That’s out of a total of $18.4 million owed to the city in unpaid fines, representing 41,371 cases. Some of the fines date back to 2000, when the municipality took over the provincial offences program. At the time, the outstanding balance was $6 million.
The report outlined strategies the city uses to collect unpaid fines, and included new rules the province has approved to give cities more tools to collect the fine money.
“The challenge for all Ontario municipalities is that one in five POA fines are not paid on time,” the report said. “Overdue fines trigger additional collection actions, such as driver’s licence suspensions, licence plate validation denial, and involvement of collection agencies — these additional collections efforts involve additional administrative costs.”

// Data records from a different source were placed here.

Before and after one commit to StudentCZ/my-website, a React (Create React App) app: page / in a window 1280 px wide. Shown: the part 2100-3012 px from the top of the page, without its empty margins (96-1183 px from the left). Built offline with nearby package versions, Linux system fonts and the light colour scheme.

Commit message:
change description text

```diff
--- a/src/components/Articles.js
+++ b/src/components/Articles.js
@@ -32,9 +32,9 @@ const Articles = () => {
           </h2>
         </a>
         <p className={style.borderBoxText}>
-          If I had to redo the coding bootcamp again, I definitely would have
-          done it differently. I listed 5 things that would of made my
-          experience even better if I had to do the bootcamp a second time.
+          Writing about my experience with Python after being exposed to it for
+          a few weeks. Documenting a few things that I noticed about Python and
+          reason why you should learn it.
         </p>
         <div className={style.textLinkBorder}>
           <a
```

The city receives most of the money collected, except for certain charges and fees that goes to the province. In recent years, the number of unpaid tickets have been increasing. In 2011, there were 6,779 unpaid fines; in 2015, there were 8,259.
In addition to parking tickets, provincial offences include Highway Traffic Act violations, driving without insurance, Liquor Licence Act offences and other city bylaw breaches.
The amount of the fine also increases the longer it goes unpaid. A $20 parking ticket rises to almost $130 after 120 days and is sent to a collection agency.
In addition to sending someone to collection, last resort options include: court-ordered payment plans; driver’s licence suspension and plate renewal denial; wages can be garnished through small claims court; and, fines can be added to property tax bills.
Under a law passed in June 2015, cities can now work together to collect fines. Greater Sudbury is working on signing agreements with other cities that would see fines added to property tax bills when a resident of Sudbury commits an offence in another city, and vice versa. The goal is to help the city collect some of the $4,949,180 it’s owed from people who don’t live there.